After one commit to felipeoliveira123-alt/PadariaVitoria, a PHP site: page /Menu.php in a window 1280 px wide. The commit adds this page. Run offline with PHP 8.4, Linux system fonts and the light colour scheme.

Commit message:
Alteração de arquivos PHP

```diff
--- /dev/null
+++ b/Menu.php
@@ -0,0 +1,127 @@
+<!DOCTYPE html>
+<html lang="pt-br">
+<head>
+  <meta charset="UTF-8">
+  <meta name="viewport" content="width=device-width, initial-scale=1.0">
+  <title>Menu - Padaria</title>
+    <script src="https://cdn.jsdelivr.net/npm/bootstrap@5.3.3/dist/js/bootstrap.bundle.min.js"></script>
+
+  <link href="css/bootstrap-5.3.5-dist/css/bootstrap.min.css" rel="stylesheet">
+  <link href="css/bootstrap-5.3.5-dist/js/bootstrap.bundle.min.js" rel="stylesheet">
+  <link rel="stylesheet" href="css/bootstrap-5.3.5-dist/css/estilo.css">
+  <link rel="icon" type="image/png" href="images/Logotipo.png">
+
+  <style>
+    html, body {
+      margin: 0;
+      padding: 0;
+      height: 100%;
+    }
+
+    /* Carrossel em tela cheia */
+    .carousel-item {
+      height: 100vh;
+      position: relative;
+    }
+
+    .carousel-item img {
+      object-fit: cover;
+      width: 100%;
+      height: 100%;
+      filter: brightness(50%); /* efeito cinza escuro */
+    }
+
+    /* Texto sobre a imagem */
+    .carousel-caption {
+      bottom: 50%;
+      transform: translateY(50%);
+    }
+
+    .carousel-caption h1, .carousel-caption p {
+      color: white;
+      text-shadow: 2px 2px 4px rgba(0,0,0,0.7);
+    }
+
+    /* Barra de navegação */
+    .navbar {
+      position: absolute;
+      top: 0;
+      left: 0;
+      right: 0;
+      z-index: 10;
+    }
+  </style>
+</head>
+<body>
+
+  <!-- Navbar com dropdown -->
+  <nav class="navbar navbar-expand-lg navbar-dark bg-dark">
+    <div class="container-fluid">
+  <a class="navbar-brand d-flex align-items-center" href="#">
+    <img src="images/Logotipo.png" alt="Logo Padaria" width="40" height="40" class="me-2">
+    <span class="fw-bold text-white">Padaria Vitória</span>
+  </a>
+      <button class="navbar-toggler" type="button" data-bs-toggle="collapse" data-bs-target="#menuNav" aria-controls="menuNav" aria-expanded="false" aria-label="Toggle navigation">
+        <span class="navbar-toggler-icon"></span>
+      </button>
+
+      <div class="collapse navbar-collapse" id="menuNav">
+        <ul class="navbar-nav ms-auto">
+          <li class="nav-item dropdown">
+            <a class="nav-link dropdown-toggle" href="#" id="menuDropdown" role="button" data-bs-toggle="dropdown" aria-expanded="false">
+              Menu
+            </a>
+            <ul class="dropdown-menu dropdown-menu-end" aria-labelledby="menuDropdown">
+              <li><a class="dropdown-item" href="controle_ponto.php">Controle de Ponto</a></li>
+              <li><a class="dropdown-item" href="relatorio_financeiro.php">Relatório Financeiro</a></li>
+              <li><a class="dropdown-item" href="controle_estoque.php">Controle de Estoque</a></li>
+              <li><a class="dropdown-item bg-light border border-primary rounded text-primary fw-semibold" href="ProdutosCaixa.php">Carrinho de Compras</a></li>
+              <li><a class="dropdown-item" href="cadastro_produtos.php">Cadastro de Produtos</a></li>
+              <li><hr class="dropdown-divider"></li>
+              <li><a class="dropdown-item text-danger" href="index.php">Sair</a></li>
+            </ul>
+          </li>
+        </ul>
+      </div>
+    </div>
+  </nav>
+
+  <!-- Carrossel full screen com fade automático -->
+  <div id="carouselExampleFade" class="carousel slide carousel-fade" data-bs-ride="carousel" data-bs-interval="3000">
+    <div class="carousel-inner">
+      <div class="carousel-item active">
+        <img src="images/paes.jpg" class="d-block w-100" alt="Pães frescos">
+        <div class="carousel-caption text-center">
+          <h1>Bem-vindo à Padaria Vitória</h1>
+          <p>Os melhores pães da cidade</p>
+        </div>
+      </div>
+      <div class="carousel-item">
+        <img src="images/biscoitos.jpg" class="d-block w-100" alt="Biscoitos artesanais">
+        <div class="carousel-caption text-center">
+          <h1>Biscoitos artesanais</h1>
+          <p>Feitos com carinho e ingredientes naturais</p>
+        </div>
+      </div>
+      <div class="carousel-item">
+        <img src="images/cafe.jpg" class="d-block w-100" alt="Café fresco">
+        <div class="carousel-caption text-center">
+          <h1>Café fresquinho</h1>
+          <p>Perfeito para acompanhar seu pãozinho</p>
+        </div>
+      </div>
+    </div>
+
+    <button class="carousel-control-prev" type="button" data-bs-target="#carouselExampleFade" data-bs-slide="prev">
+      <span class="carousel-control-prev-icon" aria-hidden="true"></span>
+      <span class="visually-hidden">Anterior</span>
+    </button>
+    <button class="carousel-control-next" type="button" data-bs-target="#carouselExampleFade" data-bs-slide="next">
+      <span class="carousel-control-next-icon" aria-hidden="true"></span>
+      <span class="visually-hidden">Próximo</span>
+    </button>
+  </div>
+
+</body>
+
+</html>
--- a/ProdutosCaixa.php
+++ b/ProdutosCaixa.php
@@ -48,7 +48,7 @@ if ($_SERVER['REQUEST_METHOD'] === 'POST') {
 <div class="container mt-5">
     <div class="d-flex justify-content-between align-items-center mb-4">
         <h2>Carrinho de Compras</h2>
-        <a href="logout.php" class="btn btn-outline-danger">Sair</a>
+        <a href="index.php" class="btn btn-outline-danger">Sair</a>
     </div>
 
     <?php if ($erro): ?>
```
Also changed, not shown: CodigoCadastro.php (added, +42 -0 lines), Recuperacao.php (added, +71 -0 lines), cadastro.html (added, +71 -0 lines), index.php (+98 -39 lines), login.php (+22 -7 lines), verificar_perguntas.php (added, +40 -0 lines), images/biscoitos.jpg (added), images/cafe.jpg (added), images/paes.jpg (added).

____________

=== Aim of the task ===
Please count how many lines of the records include "align", giving the number and nothing else.

=== Finished task ===
2